As God’s people, we are asked to submit, by choice, to the love and leadership of God. In ancient Hebrew writings, this submission was directed toward God, often through God’s representatives, and often in sacred spaces such as the temple. Kings, queens, priests, judges (some judges were women) and prophets bowed their heads, made their confessions, offered their sacrifices, followed the law, and raised up their praise to One with greater power than they could embody. In Gospel texts, submission comes by following God through the embodied, incarnate presence of Christ, who calls himself a servant to those who follow him.

Today, on Maundy Thursday, faith communities offer many spiritual practices that allow us to serve each other. Below are some of them:

  • Prepare suppers: light meals at common tables. Often we feature bread and soup. We are cooking and preparing food together, and offering it to each other, serving and feeding one another. We are enacting the final commandment, the great commandment of Christ, to love one another.
  • Celebrate communion today, moving from the shared meal to the shared sacrament. During communion, also called eucharist, we offer bread and wine (or juice) as the formal elements.
    Hopefully our tables are open and welcoming to everyone. This remains a challenge for many churches, who impose limits on those who are formally invited to partake of the sacraments.
    Together we remember and bring into this moment: the life, death, and resurrection of Jesus whose whole existence was an act of servitude and passionate teaching and risk-taking for justice and outpouring of transformative love and tender grace.
  • Offer foot-washing tonight, following along with the act of servitude and blessing that Jesus offered his followers after the passover seder meal, which we call the Last Supper. This appears in today’s texts.
    Jesus washed his friends’ feet physically with water and towel, and washed their lives symbolically, purifying them and blessing them and consecrating them to ministry.
  • Prayers will be offered. Ultimately we are seeking “help”, sighing “thanks”, and shouting “wow.” These are the three essential human prayers as suggested by Anne Lamott. Whether spoken aloud or in silent meditation, alone or in community, prayer will open a dialogue between us and Godself, who is eager to be in a relationship with us, and will welcome and hold whatever we share, spoken or unspoken.
    God listens. We may not see or know the response we receive, until we look backward across events. And I can admit, we may not like the answer we receive. Yet I believe God hears and answers all prayers.
  • Read sacred texts. We can listen to the ancient Biblical stories of our spiritual ancestors, and how they approached encounters with holiness. We can hear the messy, imperfect human ways we bungled our lives and communities, and God found ways to heal and redeem us, whenever possible.
  • Creatively express ourselves in worship. We will make artistic offerings of dance and music and poetry and many other creative mediums.
    In this way, we use  Spirit-given gifts to tell stories to each other, inspired by the themes and events of this Holy Week. Through our witnessing to each other, God continues to speak into our lives, not just through ancient texts, but in new expressions.
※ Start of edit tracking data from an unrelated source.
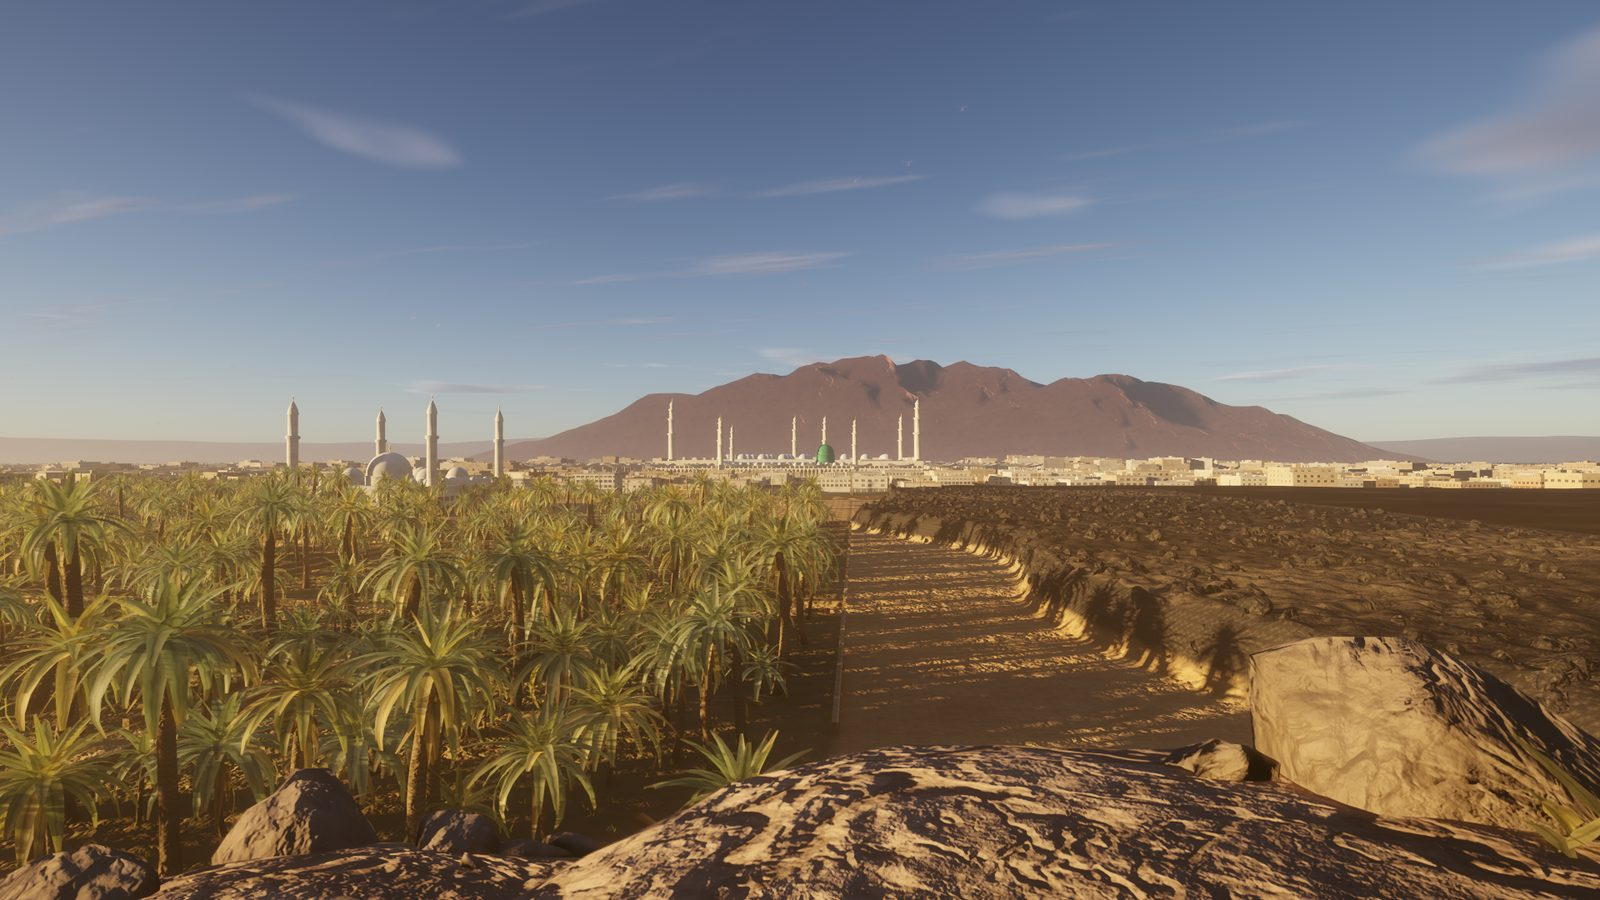
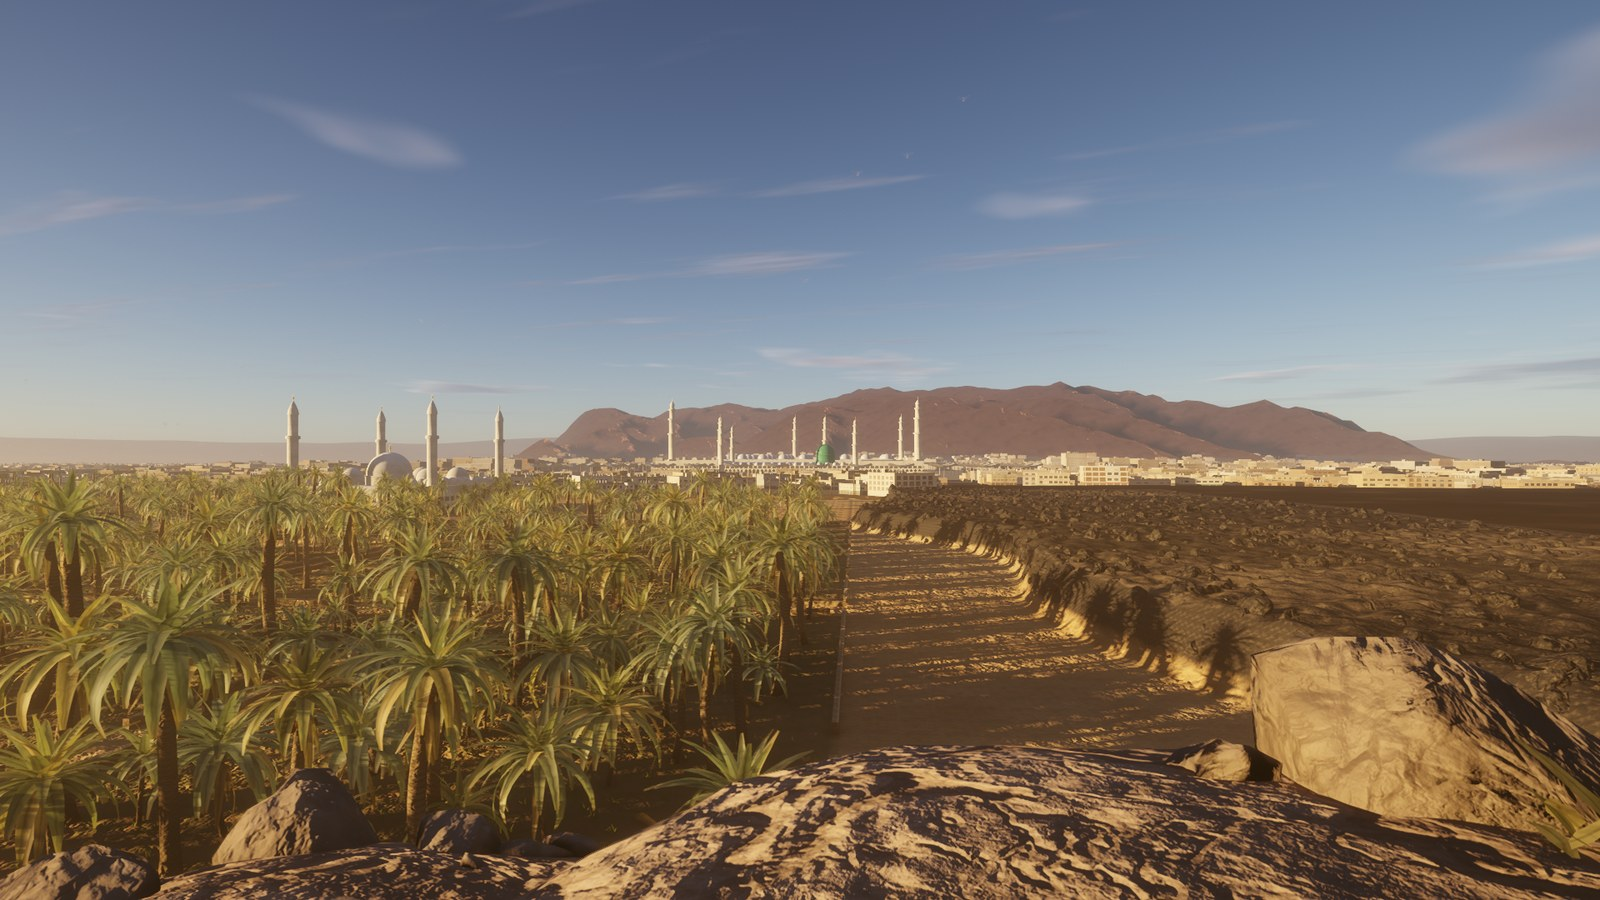
README screenshots: realism stage 3; NOTES: stage 3 shipped by Moey's decision

diff --git a/NOTES.md b/NOTES.md
@@ -4,6 +4,9 @@ Built with the `worldsmith` skill (`~/.shared/skills/worldsmith`). Brief: `promp
 
 ## State (update after every phase)
 
+- Realism stage 3 SHIPPED 2026-11-19 08:45 AEDT by Moey's decision despite its gate failures (main 8927c62, live
+  byte-identical, sha 4843e61d). Open: bright detail -2.5% vs stage 2 and a critic major (Uhud still generic).
+  README screenshots from verify/s3-dem-t1. Next if resumed: Uhud ridge detail (gullies, banding) at far range.
 - Realism stage 3 STOPPED with a gate report (2026-11-18 ~21:30 AEDT), not shipped; live stays at stage 2.
   On branch `realism-s1`: real Uhud/Ayr relief from Copernicus GLO-30 (3551cdb, data in src/data.js via
   tools/pack-data.py; downloads in /home/moey/Dev/research/madinah-horizon-data/, approved by Moey for all worlds).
Selections from today’s lectionary:

  • Psalm 116: 18a — O Lord, I am your servant.
  • I Corinthians 11: 24 — And when he had given thanks, he broke it and said, “This is my body that is for you. Do this in remembrance of me.”
  • John 13: 5 — Then he poured water into a basin and began to wash the disciples’ feet and to wipe them with the towel that was tied around him.
  • John 13: 8-9 — Peter said to him, “You will never wash my feet.” Jesus answered, “Unless I wash you, you have no share with me.” Simon Peter said to him, “Lord, not my feet only but also my hands and my head!”
  • John 13:34 —  I give you a new commandment, that you love one another. Just as I have loved you, you also should love one another.  By this everyone will know that you are my disciples, if you have love for one another.”